TASK ITEM
A verbatim copy of the data is wanted, minus any picture in it.

** Opening RECORDS FOR THE EXERCISE block **

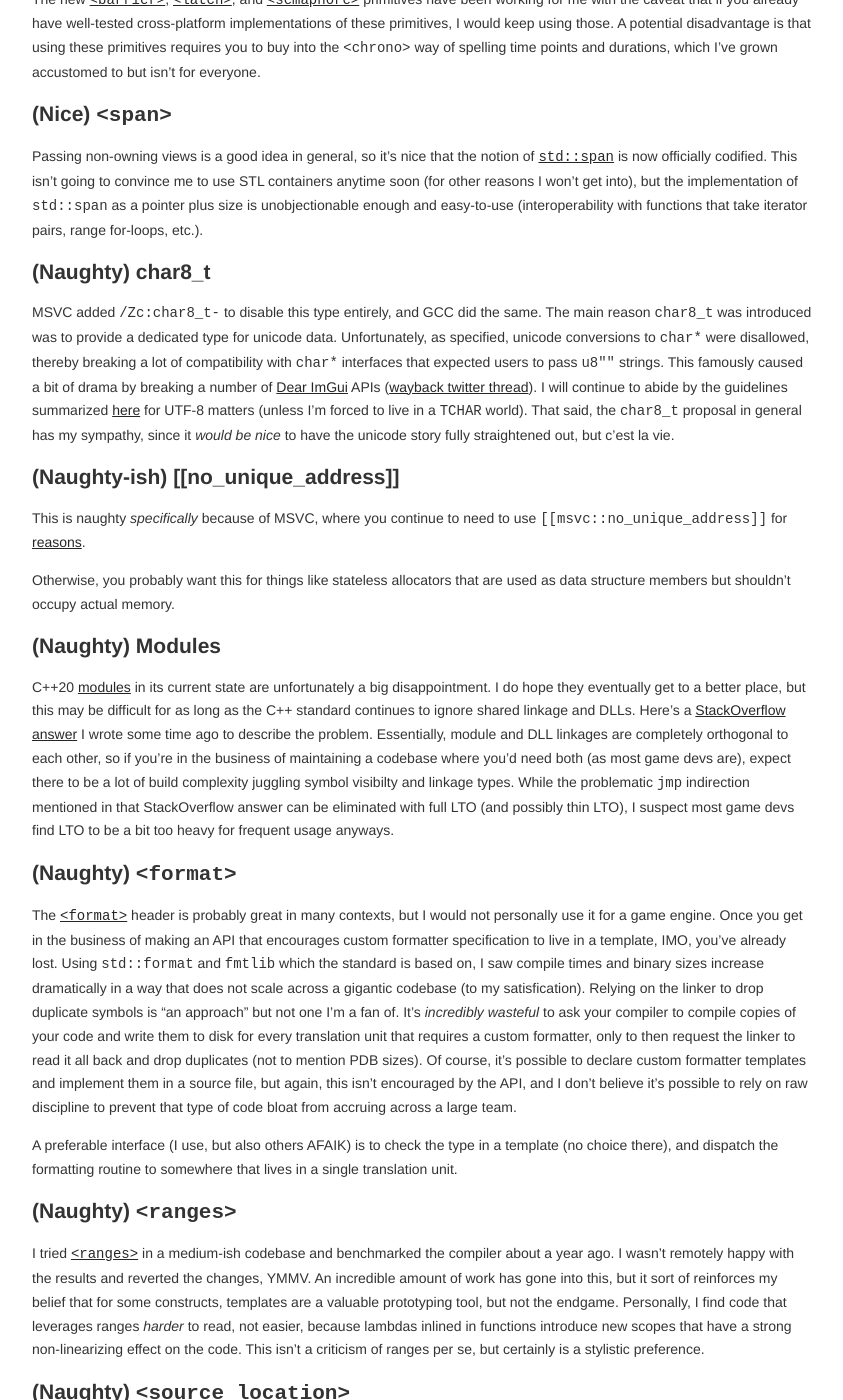
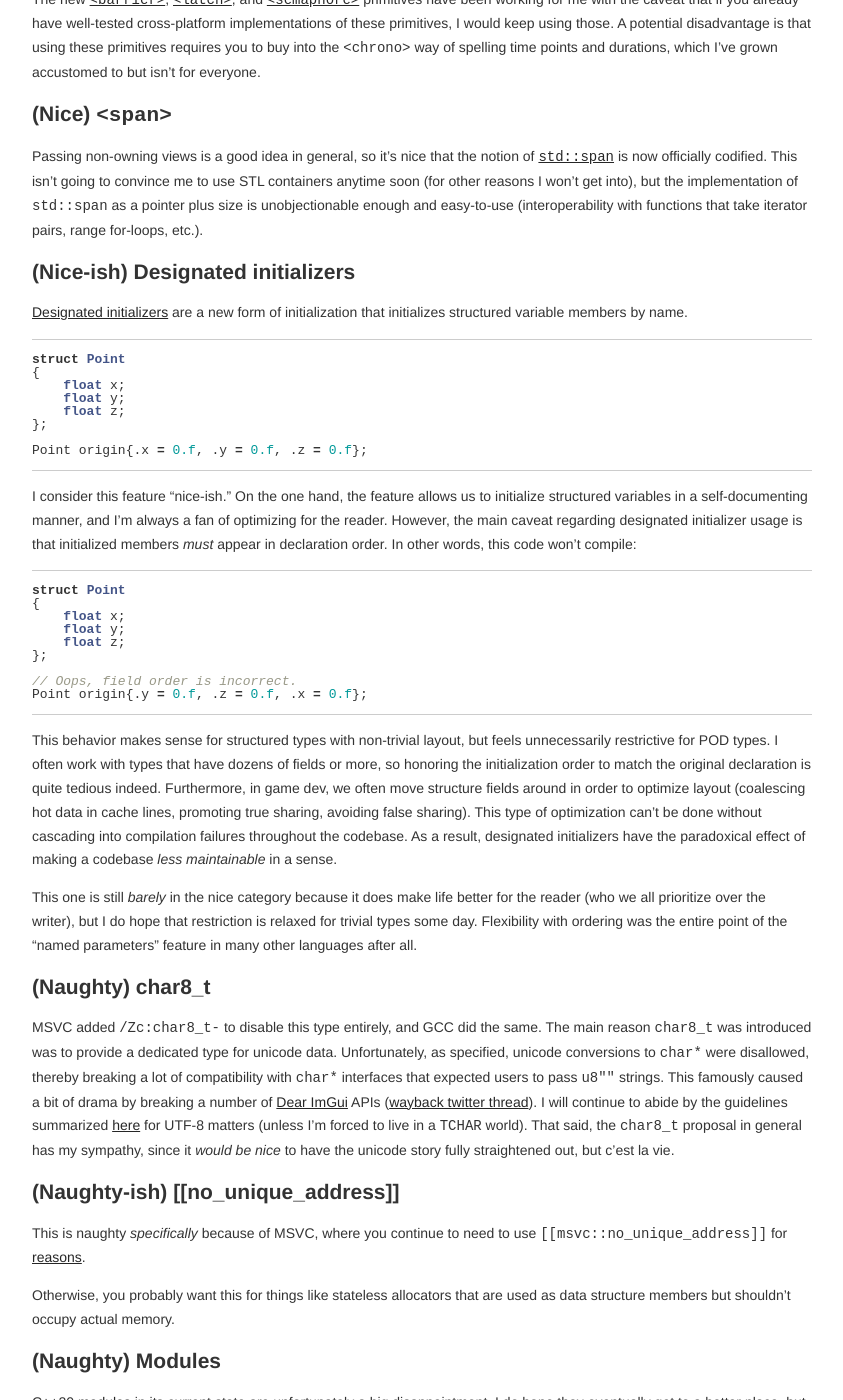
Before and after one commit to jeremyong/jeremyong.github.com, a Jekyll site: the page built from _posts/2023-12-24-cpp20-gamedev-naughty-nice.markdown, in a window 1280 px wide and 1400 px high, scrolled down 2577 px. Shown: the whole window, without its empty margins (218-1061 px from the left). Built offline with Jekyll 4.4.1, drawn with Linux system fonts in a browser that asks for light colours.

Commit message:
Add note on designated initializers

````diff
--- a/_posts/2023-12-24-cpp20-gamedev-naughty-nice.markdown
+++ b/_posts/2023-12-24-cpp20-gamedev-naughty-nice.markdown
@@ -150,6 +150,51 @@ to convince me to use STL containers anytime soon (for other reasons I won't get
 of `std::span` as a pointer plus size is unobjectionable enough and easy-to-use (interoperability with functions
 that take iterator pairs, range for-loops, etc.).
 
+## (Nice-ish) Designated initializers
+
+[Designated initializers](https://en.cppreference.com/w/cpp/language/aggregate_initialization#Designated_initializers) are
+a new form of initialization that initializes structured variable members by name.
+
+```c++
+struct Point
+{
+    float x;
+    float y;
+    float z;
+};
+
+Point origin{.x = 0.f, .y = 0.f, .z = 0.f};
+```
+
+I consider this feature "nice-ish." On the one hand, the feature allows us to initialize structured variables in
+a self-documenting manner, and I'm always a fan of optimizing for the reader. However, the main caveat regarding
+designated initializer usage is that initialized members _must_ appear in declaration order. In other words,
+this code won't compile:
+
+```c++
+struct Point
+{
+    float x;
+    float y;
+    float z;
+};
+
+// Oops, field order is incorrect.
+Point origin{.y = 0.f, .z = 0.f, .x = 0.f};
+```
+
+This behavior makes sense for structured types with non-trivial layout, but feels unnecessarily restrictive
+for POD types. I often work with types that have dozens of fields or more, so honoring the initialization
+order to match the original declaration is quite tedious indeed. Furthermore, in game dev, we often move
+structure fields around in order to optimize layout (coalescing hot data in cache lines, promoting true
+sharing, avoiding false sharing). This type of optimization can't be done without cascading into compilation
+failures throughout the codebase. As a result, designated initializers have the paradoxical effect of making a
+codebase _less maintainable_ in a sense.
+
+This one is still _barely_ in the nice category because it does make life better for the reader (who we
+all prioritize over the writer), but I do hope that restriction is relaxed for trivial types some day. Flexibility
+with ordering was the entire point of the "named parameters" feature in many other languages after all.
+
 ## (Naughty) char8_t
 
 MSVC added `/Zc:char8_t-` to disable this type entirely, and GCC did the same.
````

** Closing RECORDS FOR THE EXERCISE block **

WRITTEN REPLY
Before and after one commit to jeremyong/jeremyong.github.com, a Jekyll site: the page built from _posts/2023-12-24-cpp20-gamedev-naughty-nice.markdown, in a window 1280 px wide and 1400 px high, scrolled down 2577 px. Shown: the whole window, without its empty margins (218-1061 px from the left). Built offline with Jekyll 4.4.1, drawn with Linux system fonts in a browser that asks for light colours.

Commit message:
Add note on designated initializers

````diff
--- a/_posts/2023-12-24-cpp20-gamedev-naughty-nice.markdown
+++ b/_posts/2023-12-24-cpp20-gamedev-naughty-nice.markdown
@@ -150,6 +150,51 @@ to convince me to use STL containers anytime soon (for other reasons I won't get
 of `std::span` as a pointer plus size is unobjectionable enough and easy-to-use (interoperability with functions
 that take iterator pairs, range for-loops, etc.).
 
+## (Nice-ish) Designated initializers
+
+[Designated initializers](https://en.cppreference.com/w/cpp/language/aggregate_initialization#Designated_initializers) are
+a new form of initialization that initializes structured variable members by name.
+
+```c++
+struct Point
+{
+    float x;
+    float y;
+    float z;
+};
+
+Point origin{.x = 0.f, .y = 0.f, .z = 0.f};
+```
+
+I consider this feature "nice-ish." On the one hand, the feature allows us to initialize structured variables in
+a self-documenting manner, and I'm always a fan of optimizing for the reader. However, the main caveat regarding
+designated initializer usage is that initialized members _must_ appear in declaration order. In other words,
+this code won't compile:
+
+```c++
+struct Point
+{
+    float x;
+    float y;
+    float z;
+};
+
+// Oops, field order is incorrect.
+Point origin{.y = 0.f, .z = 0.f, .x = 0.f};
+```
+
+This behavior makes sense for structured types with non-trivial layout, but feels unnecessarily restrictive
+for POD types. I often work with types that have dozens of fields or more, so honoring the initialization
+order to match the original declaration is quite tedious indeed. Furthermore, in game dev, we often move
+structure fields around in order to optimize layout (coalescing hot data in cache lines, promoting true
+sharing, avoiding false sharing). This type of optimization can't be done without cascading into compilation
+failures throughout the codebase. As a result, designated initializers have the paradoxical effect of making a
+codebase _less maintainable_ in a sense.
+
+This one is still _barely_ in the nice category because it does make life better for the reader (who we
+all prioritize over the writer), but I do hope that restriction is relaxed for trivial types some day. Flexibility
+with ordering was the entire point of the "named parameters" feature in many other languages after all.
+
 ## (Naughty) char8_t
 
 MSVC added `/Zc:char8_t-` to disable this type entirely, and GCC did the same.
````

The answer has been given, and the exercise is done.